-- Material to process follows --

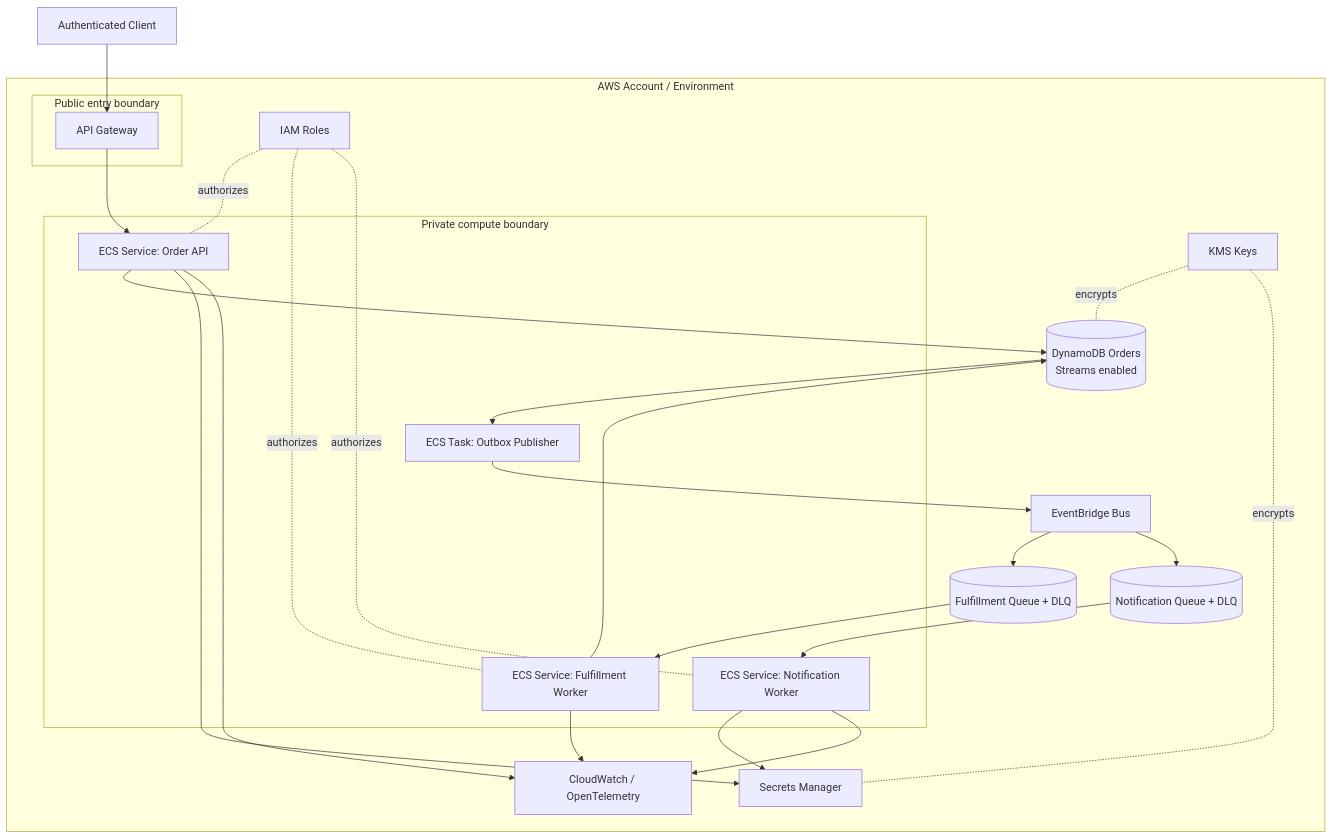
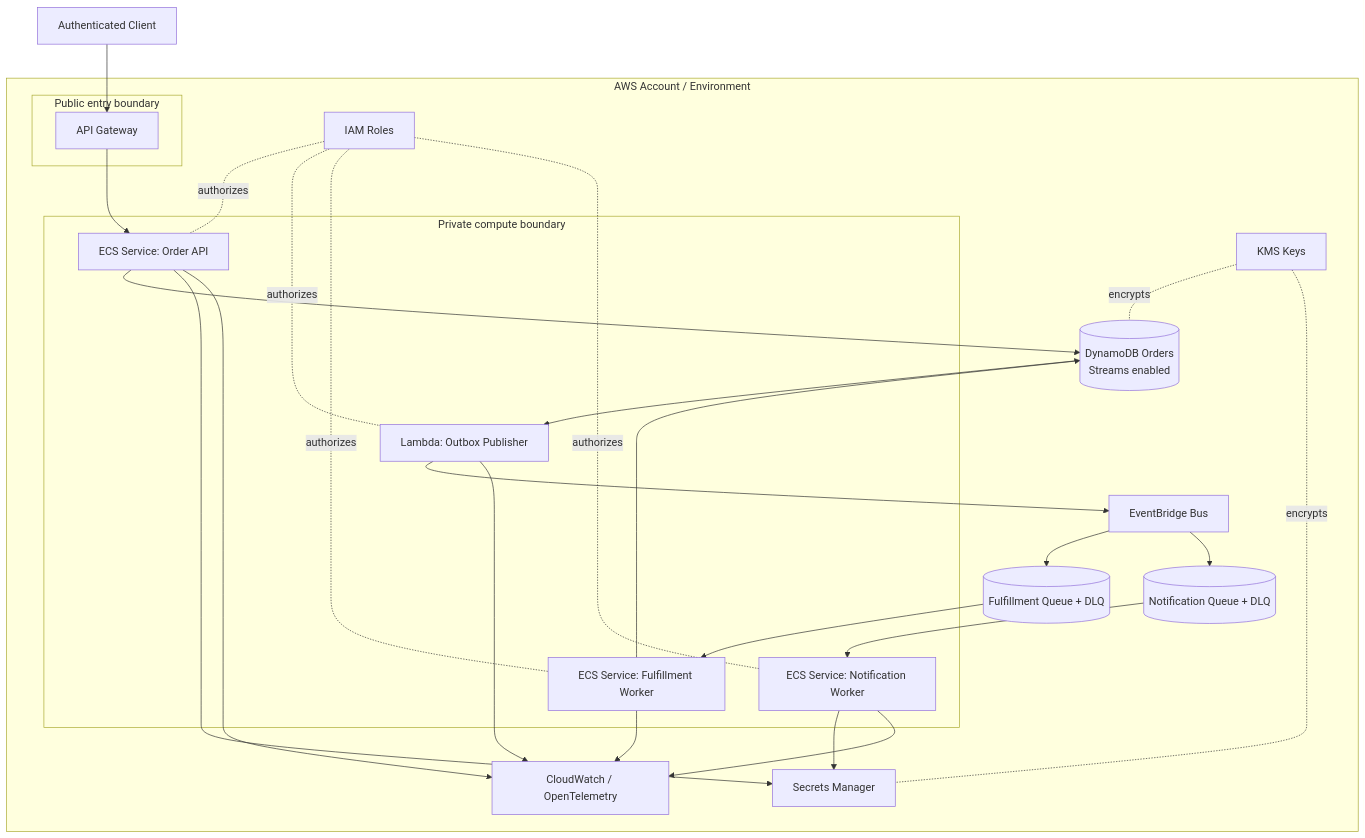
Before and after one commit to juanmquijano0/architect-manifest-example: the diagram in diagrams/deployment.mmd, drawn with Mermaid. The commit also changed other lines of this file and 23 other files, not shown here.

Commit message:
Fix architecture validation readiness

```diff
--- a/diagrams/deployment.mmd
+++ b/diagrams/deployment.mmd
@@ -1,36 +1,38 @@
 flowchart TB
   subgraph aws["AWS Account / Environment"]
     subgraph edge["Public entry boundary"]
       apigw["API Gateway"]
     end
     subgraph compute["Private compute boundary"]
       orderApi["ECS Service: Order API"]
-      outbox["ECS Task: Outbox Publisher"]
+      outbox["Lambda: Outbox Publisher"]
       fulfill["ECS Service: Fulfillment Worker"]
       notify["ECS Service: Notification Worker"]
     end
     dynamo[("DynamoDB Orders\nStreams enabled")]
     eventbridge["EventBridge Bus"]
     fulfillQ[("Fulfillment Queue + DLQ")]
     notifyQ[("Notification Queue + DLQ")]
     secrets["Secrets Manager"]
     kms["KMS Keys"]
     iam["IAM Roles"]
     obs["CloudWatch / OpenTelemetry"]
   end
 
   internet["Authenticated Client"] --> apigw --> orderApi
   orderApi --> dynamo
   dynamo --> outbox --> eventbridge
   eventbridge --> fulfillQ --> fulfill --> dynamo
   eventbridge --> notifyQ --> notify
   orderApi --> secrets
   notify --> secrets
   iam -. authorizes .- orderApi
+  iam -. authorizes .- outbox
   iam -. authorizes .- fulfill
   iam -. authorizes .- notify
   kms -. encrypts .- dynamo
   kms -. encrypts .- secrets
   orderApi --> obs
+  outbox --> obs
   fulfill --> obs
   notify --> obs
```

-- Material to process concluded --

Task instructions: If a line in the records above contains "eventbridge", copy that line.

Result of the task:
     eventbridge["EventBridge Bus"]
   dynamo --> outbox --> eventbridge
   eventbridge --> fulfillQ --> fulfill --> dynamo
   eventbridge --> notifyQ --> notify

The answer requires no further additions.